| PROMPT |
Copy out the whole listing exactly as written, leaving the pictures behind.

-=-=-

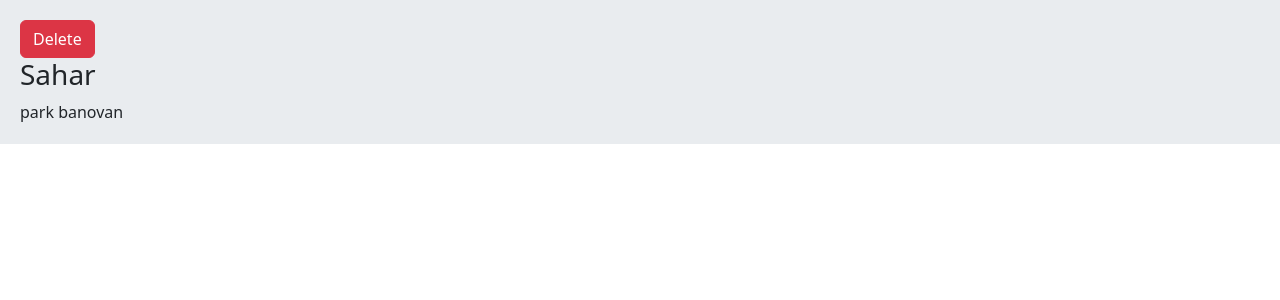
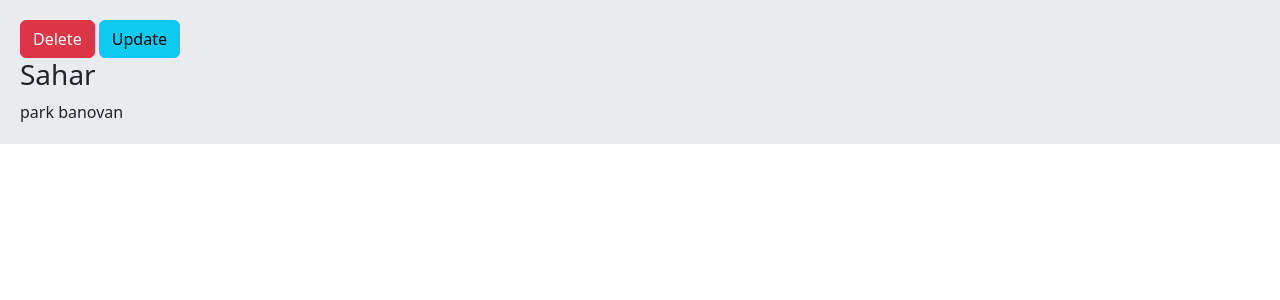
Before and after one commit to nafarieh/Django, a Django app: page /details/15/ in a window 1280 px wide. Shown: the part 56-356 px from the top of the page. Run offline with Django 4.2, Linux system fonts and the light colour scheme; data comes from the database, SQL or seed files in the repository.

Commit message:
final session 18 without write and update information

```diff
--- a/A/home/urls.py
+++ b/A/home/urls.py
@@ -6,5 +6,6 @@ urlpatterns = [
     # path('hello/', views.say_hello),
     path('details/<int:todo_id>/',views.detail, name= 'details'),
     path('delete/<int:todo_id>/', views.delete, name='delete' ),
+    path('update/<int:todo_id>', views.update, name='update' ),
     path('create/', views.create, name='Create' ),
 ]
--- a/A/home/views.py
+++ b/A/home/views.py
@@ -1,7 +1,7 @@
 from django.shortcuts import render, redirect
 from .models import Todo
 from django.contrib import messages
-from .forms import TodoCreateForm
+from .forms import TodoCreateForm, TodoUpdateForm
 
 # Create your views here.
 
@@ -46,3 +46,12 @@ def create(request):
     else:
         form= TodoCreateForm()
     return render(request, 'create.html', {'form':form})
+
+def update(request, todo_id):
+    if request.method == 'POST':
+        print("*****************************")
+        pass
+    else:
+        print("$$$$$$$$$$$$$$$$$$$$$$$$$$$$$")
+        form = TodoUpdateForm()
+    return render(request, 'update.html', {'form': form})
--- a/A/templates/detail.html
+++ b/A/templates/detail.html
@@ -2,6 +2,7 @@
 
 {% block content %}
     <a href="{% url 'delete' todo.id %}" class="btn btn-danger"> Delete </a>
+    <a href="{% url 'update' todo.id  %}" class="btn btn-info"> Update </a>
     <h3> {{ todo.first_name }} </h3>
     <smal> {{ todo.last_name }} </smal></hr>
 <!--    <p> {{ todo.body }} </p>-->
```
Also changed, not shown: A/home/forms.py (+8 -0 lines), A/templates/update.html (added, +9 -0 lines).
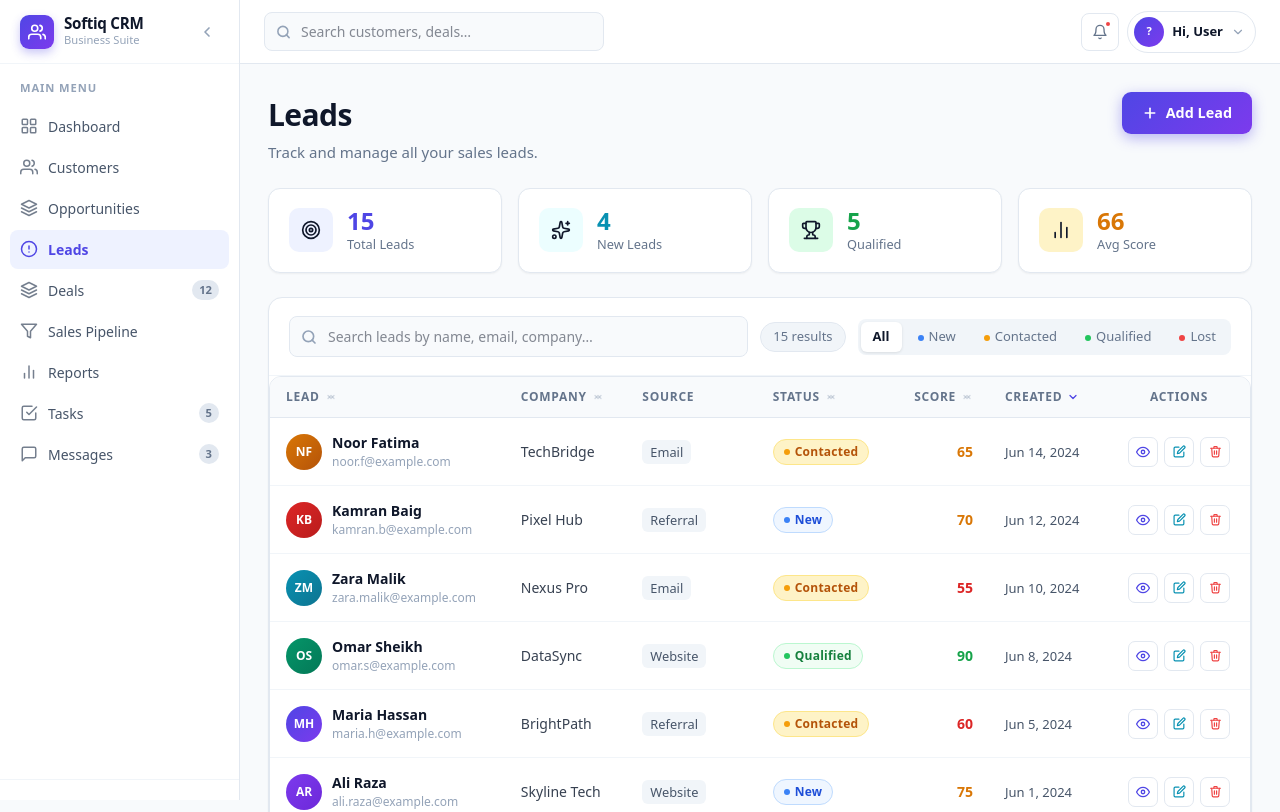
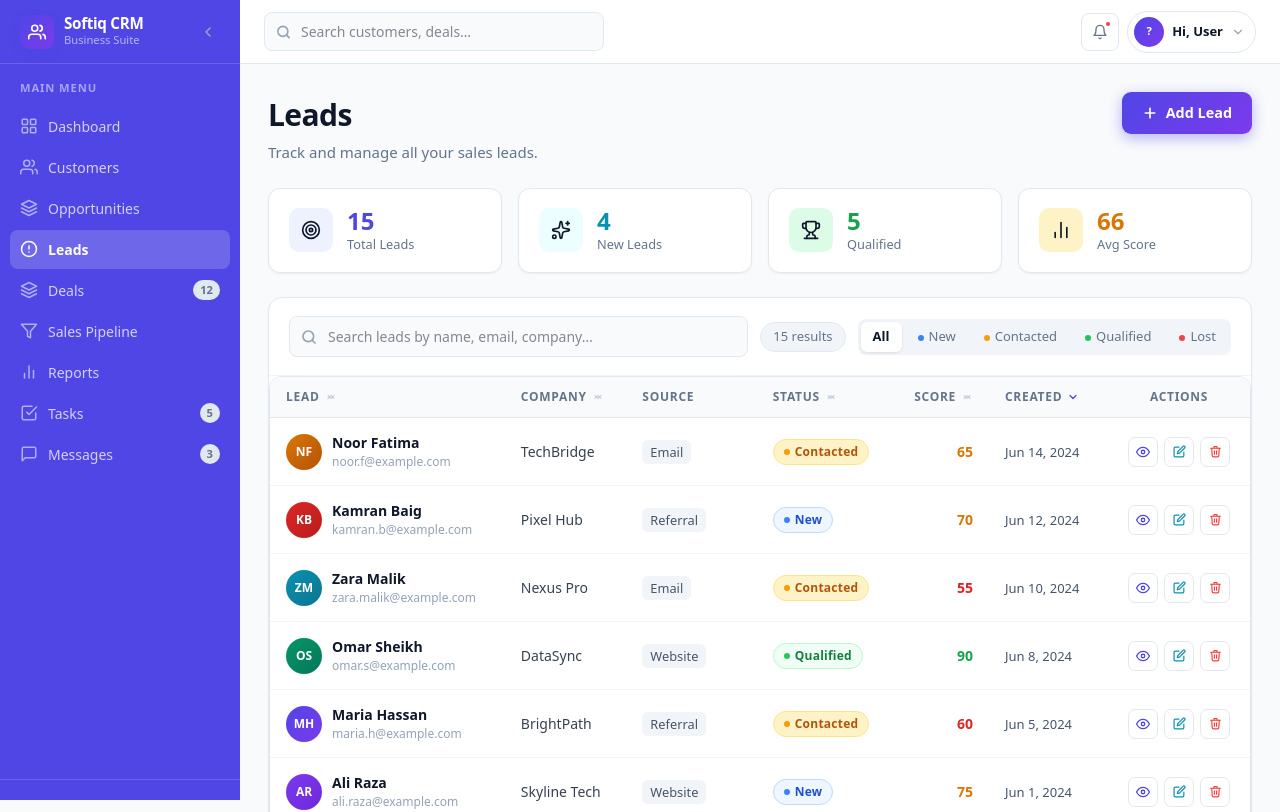
Before and after one commit to UnzaShaikh/Softiq-CRM-System, a Next.js app in the folder frontend/: page /leads in a window 1280 px wide. Shown: the top 812 px of the page. Built offline with nearby package versions, Linux system fonts and the light colour scheme.

Commit message:
feat: sidebar indigo #4f46e5 color matching button color

```diff
--- a/frontend/src/components/dashboard/DashboardLayout.tsx
+++ b/frontend/src/components/dashboard/DashboardLayout.tsx
@@ -320,8 +320,8 @@ export default function DashboardLayout({ children }: DashboardLayoutProps) {
       <aside style={{
         width: sidebarW,
         minWidth: sidebarW,
-        background: "#ffffff",
-        borderRight: "1px solid #e2e8f0",
+        background: "#4f46e5",
+        borderRight: "none",
         display: "flex",
         flexDirection: "column",
         position: "sticky",
@@ -340,7 +340,7 @@ export default function DashboardLayout({ children }: DashboardLayoutProps) {
           display: "flex",
           alignItems: "center",
           padding: collapsed ? "0 18px" : "0 20px",
-          borderBottom: "1px solid #f1f5f9",
+          borderBottom: "1px solid rgba(255,255,255,0.15)",
           justifyContent: collapsed ? "center" : "space-between",
           flexShrink: 0,
         }}>
@@ -360,8 +360,8 @@ export default function DashboardLayout({ children }: DashboardLayoutProps) {
                 </svg>
               </div>
               <div>
-                <p style={{ margin: 0, fontWeight: 700, fontSize: "0.95rem", color: "#0f172a", lineHeight: 1.2, letterSpacing: "-0.02em" }}>Softiq CRM</p>
-                <p style={{ margin: 0, fontSize: "0.7rem", color: "#94a3b8", fontWeight: 500 }}>Business Suite</p>
+                <p style={{ margin: 0, fontWeight: 700, fontSize: "0.95rem", color: "#ffffff", lineHeight: 1.2, letterSpacing: "-0.02em" }}>Softiq CRM</p>
+                <p style={{ margin: 0, fontSize: "0.7rem", color: "rgba(255,255,255,0.6)", fontWeight: 500 }}>Business Suite</p>
               </div>
             </Link>
           )}
@@ -418,7 +418,7 @@ export default function DashboardLayout({ children }: DashboardLayoutProps) {
         {/* Main Nav */}
         <nav style={{ flex: 1, padding: "12px 10px", display: "flex", flexDirection: "column", gap: 2 }}>
           {!collapsed && (
-            <p style={{ fontSize: "0.7rem", fontWeight: 600, color: "#94a3b8", textTransform: "uppercase", letterSpacing: "0.08em", padding: "4px 10px 8px" }}>
+            <p style={{ fontSize: "0.7rem", fontWeight: 600, color: "rgba(255,255,255,0.5)", textTransform: "uppercase", letterSpacing: "0.08em", padding: "4px 10px 8px" }}>
               Main Menu
             </p>
           )}
@@ -437,8 +437,8 @@ export default function DashboardLayout({ children }: DashboardLayoutProps) {
                   padding: collapsed ? "10px 0" : "9px 10px",
                   borderRadius: 8,
                   textDecoration: "none",
-                  color: active ? "#4f46e5" : "#475569",
-                  background: active ? "#eef2ff" : "transparent",
+                  color: active ? "#ffffff" : "rgba(255,255,255,0.75)",
+                  background: active ? "rgba(255,255,255,0.18)" : "transparent",
                   fontWeight: active ? 600 : 500,
                   fontSize: "0.875rem",
                   transition: "background 0.15s ease, color 0.15s ease",
@@ -446,14 +446,14 @@ export default function DashboardLayout({ children }: DashboardLayoutProps) {
                 }}
                 onMouseEnter={(e) => {
                   if (!active) {
-                    (e.currentTarget as HTMLAnchorElement).style.background = "#f8fafc";
-                    (e.currentTarget as HTMLAnchorElement).style.color = "#0f172a";
+                    (e.currentTarget as HTMLAnchorElement).style.background = "rgba(255,255,255,0.12)";
+                    (e.currentTarget as HTMLAnchorElement).style.color = "#ffffff";
                   }
                 }}
                 onMouseLeave={(e) => {
                   if (!active) {
                     (e.currentTarget as HTMLAnchorElement).style.background = "transparent";
-                    (e.currentTarget as HTMLAnchorElement).style.color = "#475569";
+                    (e.currentTarget as HTMLAnchorElement).style.color = "rgba(255,255,255,0.75)";
                   }
                 }}
               >
@@ -485,7 +485,7 @@ export default function DashboardLayout({ children }: DashboardLayoutProps) {
         </nav>
 
         {/* Bottom Nav */}
-        <div style={{ padding: "10px 10px", borderTop: "1px solid #f1f5f9" }}>
+        <div style={{ padding: "10px 10px", borderTop: "1px solid rgba(255,255,255,0.15)" }}>
           {BOTTOM_ITEMS.map((item) => {
             const active = pathname === item.href;
             return (
@@ -506,14 +506,14 @@ export default function DashboardLayout({ children }: DashboardLayoutProps) {
                 }}
                 onMouseEnter={(e) => {
                   if (!active) {
-                    (e.currentTarget as HTMLAnchorElement).style.background = "#f8fafc";
-                    (e.currentTarget as HTMLAnchorElement).style.color = "#0f172a";
+                    (e.currentTarget as HTMLAnchorElement).style.background = "rgba(255,255,255,0.12)";
+                    (e.currentTarget as HTMLAnchorElement).style.color = "#ffffff";
                   }
                 }}
                 onMouseLeave={(e) => {
                   if (!active) {
                     (e.currentTarget as HTMLAnchorElement).style.background = "transparent";
-                    (e.currentTarget as HTMLAnchorElement).style.color = "#475569";
+                    (e.currentTarget as HTMLAnchorElement).style.color = "rgba(255,255,255,0.75)";
                   }
                 }}
               >
```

-=-=-

| RESULT OF THIS TASK |
Before and after one commit to nafarieh/Django, a Django app: page /details/15/ in a window 1280 px wide. Shown: the part 56-356 px from the top of the page. Run offline with Django 4.2, Linux system fonts and the light colour scheme; data comes from the database, SQL or seed files in the repository.

Commit message:
final session 18 without write and update information

```diff
--- a/A/home/urls.py
+++ b/A/home/urls.py
@@ -6,5 +6,6 @@ urlpatterns = [
     # path('hello/', views.say_hello),
     path('details/<int:todo_id>/',views.detail, name= 'details'),
     path('delete/<int:todo_id>/', views.delete, name='delete' ),
+    path('update/<int:todo_id>', views.update, name='update' ),
     path('create/', views.create, name='Create' ),
 ]
--- a/A/home/views.py
+++ b/A/home/views.py
@@ -1,7 +1,7 @@
 from django.shortcuts import render, redirect
 from .models import Todo
 from django.contrib import messages
-from .forms import TodoCreateForm
+from .forms import TodoCreateForm, TodoUpdateForm
 
 # Create your views here.
 
@@ -46,3 +46,12 @@ def create(request):
     else:
         form= TodoCreateForm()
     return render(request, 'create.html', {'form':form})
+
+def update(request, todo_id):
+    if request.method == 'POST':
+        print("*****************************")
+        pass
+    else:
+        print("$$$$$$$$$$$$$$$$$$$$$$$$$$$$$")
+        form = TodoUpdateForm()
+    return render(request, 'update.html', {'form': form})
--- a/A/templates/detail.html
+++ b/A/templates/detail.html
@@ -2,6 +2,7 @@
 
 {% block content %}
     <a href="{% url 'delete' todo.id %}" class="btn btn-danger"> Delete </a>
+    <a href="{% url 'update' todo.id  %}" class="btn btn-info"> Update </a>
     <h3> {{ todo.first_name }} </h3>
     <smal> {{ todo.last_name }} </smal></hr>
 <!--    <p> {{ todo.body }} </p>-->
```
Also changed, not shown: A/home/forms.py (+8 -0 lines), A/templates/update.html (added, +9 -0 lines).
Before and after one commit to UnzaShaikh/Softiq-CRM-System, a Next.js app in the folder frontend/: page /leads in a window 1280 px wide. Shown: the top 812 px of the page. Built offline with nearby package versions, Linux system fonts and the light colour scheme.

Commit message:
feat: sidebar indigo #4f46e5 color matching button color

```diff
--- a/frontend/src/components/dashboard/DashboardLayout.tsx
+++ b/frontend/src/components/dashboard/DashboardLayout.tsx
@@ -320,8 +320,8 @@ export default function DashboardLayout({ children }: DashboardLayoutProps) {
       <aside style={{
         width: sidebarW,
         minWidth: sidebarW,
-        background: "#ffffff",
-        borderRight: "1px solid #e2e8f0",
+        background: "#4f46e5",
+        borderRight: "none",
         display: "flex",
         flexDirection: "column",
         position: "sticky",
@@ -340,7 +340,7 @@ export default function DashboardLayout({ children }: DashboardLayoutProps) {
           display: "flex",
           alignItems: "center",
           padding: collapsed ? "0 18px" : "0 20px",
-          borderBottom: "1px solid #f1f5f9",
+          borderBottom: "1px solid rgba(255,255,255,0.15)",
           justifyContent: collapsed ? "center" : "space-between",
           flexShrink: 0,
         }}>
@@ -360,8 +360,8 @@ export default function DashboardLayout({ children }: DashboardLayoutProps) {
                 </svg>
               </div>
               <div>
-                <p style={{ margin: 0, fontWeight: 700, fontSize: "0.95rem", color: "#0f172a", lineHeight: 1.2, letterSpacing: "-0.02em" }}>Softiq CRM</p>
-                <p style={{ margin: 0, fontSize: "0.7rem", color: "#94a3b8", fontWeight: 500 }}>Business Suite</p>
+                <p style={{ margin: 0, fontWeight: 700, fontSize: "0.95rem", color: "#ffffff", lineHeight: 1.2, letterSpacing: "-0.02em" }}>Softiq CRM</p>
+                <p style={{ margin: 0, fontSize: "0.7rem", color: "rgba(255,255,255,0.6)", fontWeight: 500 }}>Business Suite</p>
               </div>
             </Link>
           )}
@@ -418,7 +418,7 @@ export default function DashboardLayout({ children }: DashboardLayoutProps) {
         {/* Main Nav */}
         <nav style={{ flex: 1, padding: "12px 10px", display: "flex", flexDirection: "column", gap: 2 }}>
           {!collapsed && (
-            <p style={{ fontSize: "0.7rem", fontWeight: 600, color: "#94a3b8", textTransform: "uppercase", letterSpacing: "0.08em", padding: "4px 10px 8px" }}>
+            <p style={{ fontSize: "0.7rem", fontWeight: 600, color: "rgba(255,255,255,0.5)", textTransform: "uppercase", letterSpacing: "0.08em", padding: "4px 10px 8px" }}>
               Main Menu
             </p>
           )}
@@ -437,8 +437,8 @@ export default function DashboardLayout({ children }: DashboardLayoutProps) {
                   padding: collapsed ? "10px 0" : "9px 10px",
                   borderRadius: 8,
                   textDecoration: "none",
-                  color: active ? "#4f46e5" : "#475569",
-                  background: active ? "#eef2ff" : "transparent",
+                  color: active ? "#ffffff" : "rgba(255,255,255,0.75)",
+                  background: active ? "rgba(255,255,255,0.18)" : "transparent",
                   fontWeight: active ? 600 : 500,
                   fontSize: "0.875rem",
                   transition: "background 0.15s ease, color 0.15s ease",
@@ -446,14 +446,14 @@ export default function DashboardLayout({ children }: DashboardLayoutProps) {
                 }}
                 onMouseEnter={(e) => {
                   if (!active) {
-                    (e.currentTarget as HTMLAnchorElement).style.background = "#f8fafc";
-                    (e.currentTarget as HTMLAnchorElement).style.color = "#0f172a";
+                    (e.currentTarget as HTMLAnchorElement).style.background = "rgba(255,255,255,0.12)";
+                    (e.currentTarget as HTMLAnchorElement).style.color = "#ffffff";
                   }
                 }}
                 onMouseLeave={(e) => {
                   if (!active) {
                     (e.currentTarget as HTMLAnchorElement).style.background = "transparent";
-                    (e.currentTarget as HTMLAnchorElement).style.color = "#475569";
+                    (e.currentTarget as HTMLAnchorElement).style.color = "rgba(255,255,255,0.75)";
                   }
                 }}
               >
@@ -485,7 +485,7 @@ export default function DashboardLayout({ children }: DashboardLayoutProps) {
         </nav>
 
         {/* Bottom Nav */}
-        <div style={{ padding: "10px 10px", borderTop: "1px solid #f1f5f9" }}>
+        <div style={{ padding: "10px 10px", borderTop: "1px solid rgba(255,255,255,0.15)" }}>
           {BOTTOM_ITEMS.map((item) => {
             const active = pathname === item.href;
             return (
@@ -506,14 +506,14 @@ export default function DashboardLayout({ children }: DashboardLayoutProps) {
                 }}
                 onMouseEnter={(e) => {
                   if (!active) {
-                    (e.currentTarget as HTMLAnchorElement).style.background = "#f8fafc";
-                    (e.currentTarget as HTMLAnchorElement).style.color = "#0f172a";
+                    (e.currentTarget as HTMLAnchorElement).style.background = "rgba(255,255,255,0.12)";
+                    (e.currentTarget as HTMLAnchorElement).style.color = "#ffffff";
                   }
                 }}
                 onMouseLeave={(e) => {
                   if (!active) {
                     (e.currentTarget as HTMLAnchorElement).style.background = "transparent";
-                    (e.currentTarget as HTMLAnchorElement).style.color = "#475569";
+                    (e.currentTarget as HTMLAnchorElement).style.color = "rgba(255,255,255,0.75)";
                   }
                 }}
               >
```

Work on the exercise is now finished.